Listen to the Lillehaug radio ads.
Ad One
Ad Two
DAVID LILLEHAUG'S five-minute radio ads are airing statewide, according to his campaign. Staffers won't say how much the candidate is spending on his unusual long-format approach.

Lillehaug has put out two five-minute radio ads. The first walks listeners through his background; growing up in South Dakota as the son of a union-represented teacher and graduating from Harvard Law School before working on Walter Mondale's unsuccessful presidential bid. Lillehaug also uses the ad to talk about his accomplishments as the United States attorney for Minnesota.

In his second radio spot, Lillehaug talks about the need to reduce the influence of big business and special interest groups in politics, and about the need for health care reform.

Lillehaug's campaign manager Sean Gagen says the five-minute ads were designed to set his candidate apart from the wide field of DFLers hoping to take on Rod Grams. "We want to break away from the 30-second sound bites," Gagen says. "We want to have a kind of conversation with voters and five minutes is a good period of time folks folks to get our points on a subject."

Until recently, attorney Mike Ciresihad been the only candidate broadcasting commercials.

"They are a little bit heavier on substance and a little less slick in terms of trying to frame the candidate as an attractive character."

- Clay Steinman
Macalester College Communications Studies Department Chair Clay Steinman says with his five minute spots, Lillehaug gets beyond the simple rhetoric common to most campaign ads.

"If we compare these ads to the Ciresi ads we've seen, they are a little bit heavier on substance and a little less slick in terms of trying to frame the candidate as an attractive character," says Steinman. "It really is much more about how Lillehaug feels about the issues."

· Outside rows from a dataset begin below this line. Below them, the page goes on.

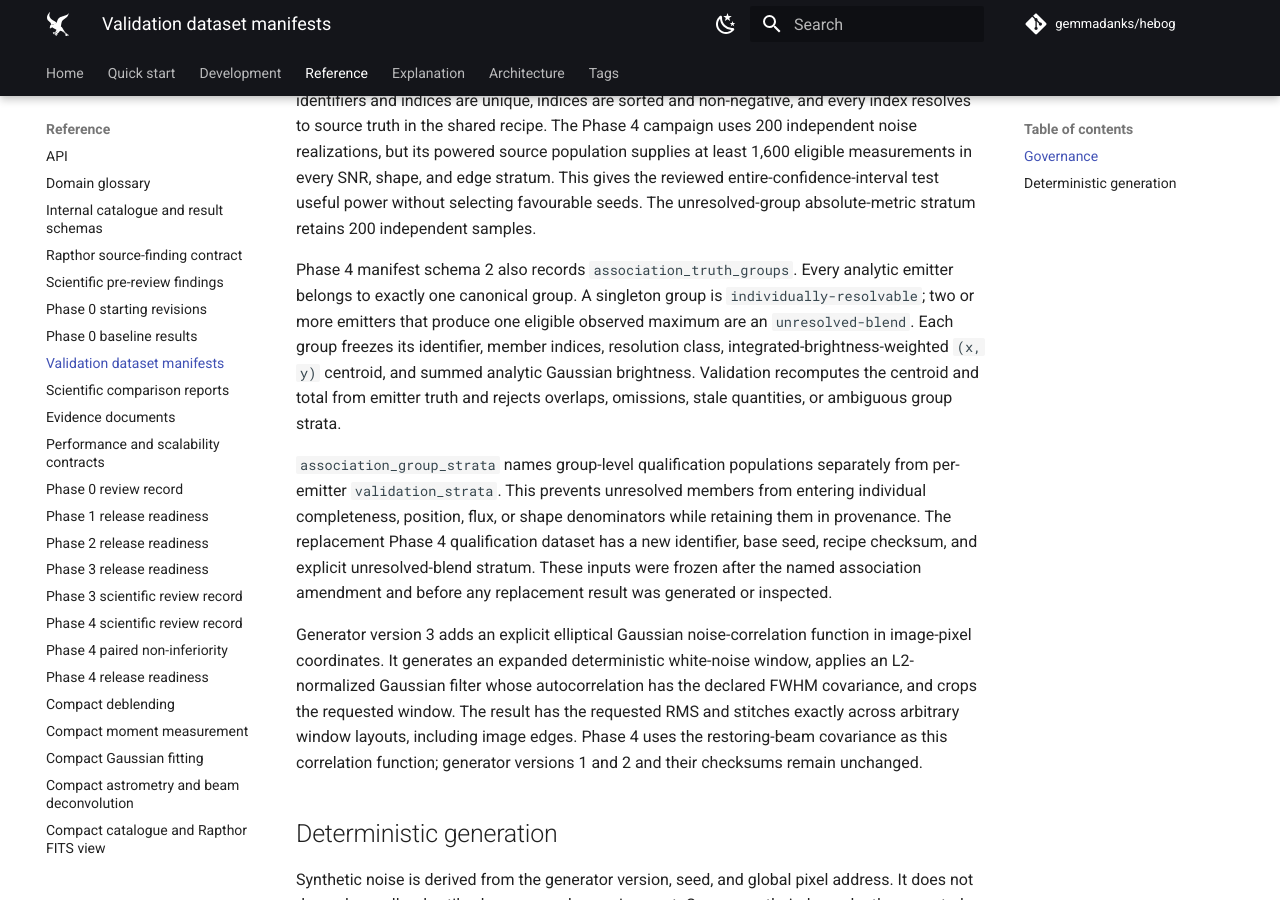
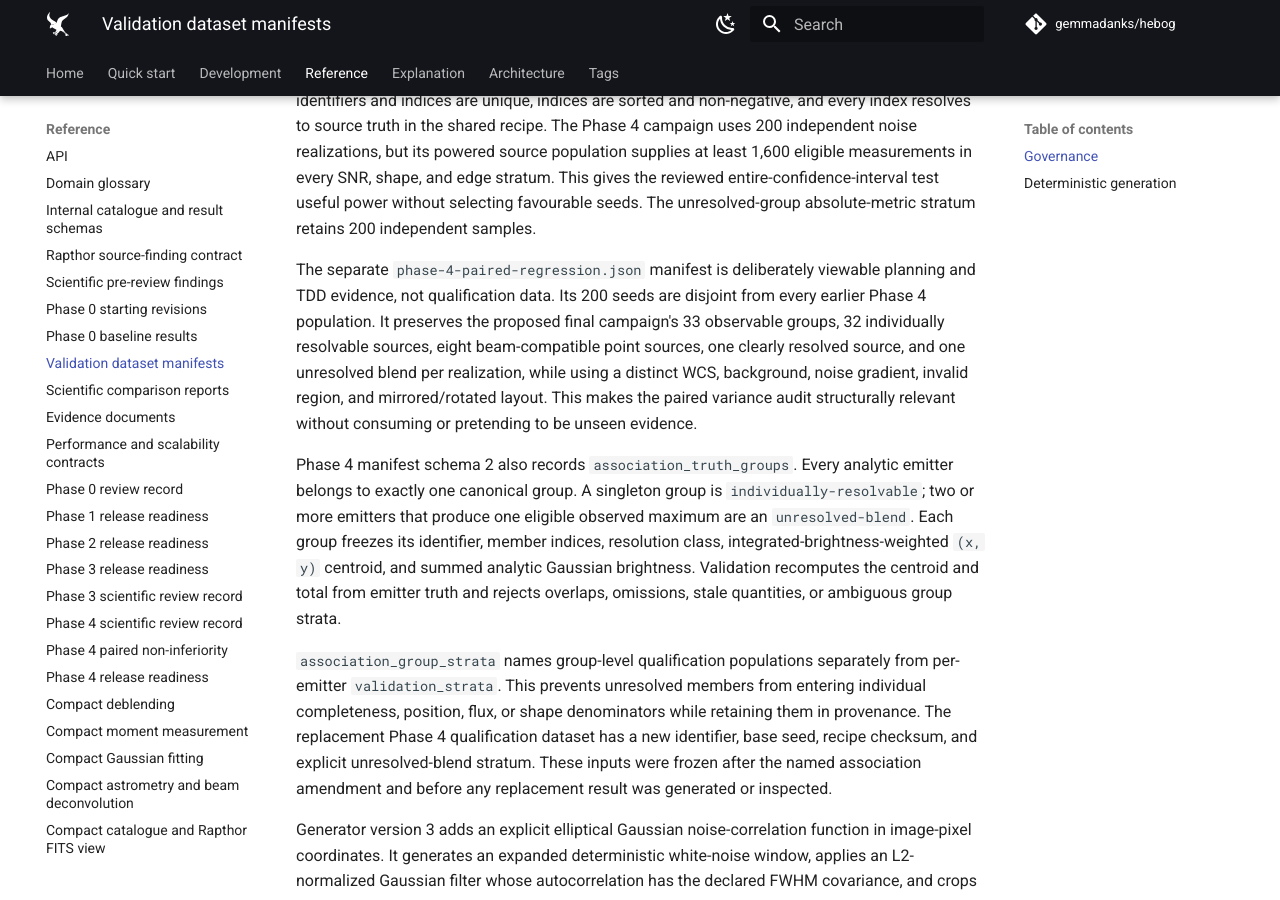
Before and after one commit to gemmadanks/hebog, an MkDocs documentation site: the page built from docs/reference/dataset-manifests.md, in a window 1280 px wide and 900 px high, scrolled down 1604 px. Built offline with MkDocs 1.6.1 and Material for MkDocs 9.7.7, drawn with Linux system fonts in a browser that asks for light colours; comment, search, counter and statistics services are not loaded.

Commit message:
test: add paired Phase 4 regression
Govern a 200-realization, independently seeded regression population with the proposed final endpoint structure. The distinct WCS, background, noise field, invalid region, and mirrored/rotated layout support planning-assumption audits and corrective TDD without consuming unseen qualification evidence.\n\nValidated with the complete manifest suite, strict documentation build, just check, and all push-stage pre-commit hooks.

```diff
--- a/docs/reference/dataset-manifests.md
+++ b/docs/reference/dataset-manifests.md
@@ -78,6 +78,16 @@ reviewed entire-confidence-interval test useful power without selecting
 favourable seeds. The unresolved-group absolute-metric stratum retains 200
 independent samples.
 
+The separate `phase-4-paired-regression.json` manifest is deliberately
+viewable planning and TDD evidence, not qualification data. Its 200 seeds are
+disjoint from every earlier Phase 4 population. It preserves the proposed
+final campaign's 33 observable groups, 32 individually resolvable sources,
+eight beam-compatible point sources, one clearly resolved source, and one
+unresolved blend per realization, while using a distinct WCS, background,
+noise gradient, invalid region, and mirrored/rotated layout. This makes the
+paired variance audit structurally relevant without consuming or pretending
+to be unseen evidence.
+
 Phase 4 manifest schema 2 also records `association_truth_groups`. Every
 analytic emitter belongs to exactly one canonical group. A singleton group is
 `individually-resolvable`; two or more emitters that produce one eligible
```
Also changed, not shown: LOG.md (+31 -0 lines), docs/reference/phase-4-paired-noninferiority.md (+9 -0 lines), plans/source-finder-implementation.md (+8 -0 lines), scripts/benchmark/README.md (+2 -2 lines), 2 other files.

And Steinman says he thinks voters would learn a lot more about candidates and be in a better position to decide political contests if more political advertising took the form of Lillehaug's five-minute spots. "It's definitely something new. If all the ads on radio and on TV would be five minutes and have the candidate talking to voters I think we would be a lot better off. It would be a lot easier to make rational decisions about who we want to vote for."

Lillehaug's campaign says it's planning additional long-form radio commercials - advertisements it's also featuring on the candidates Web site.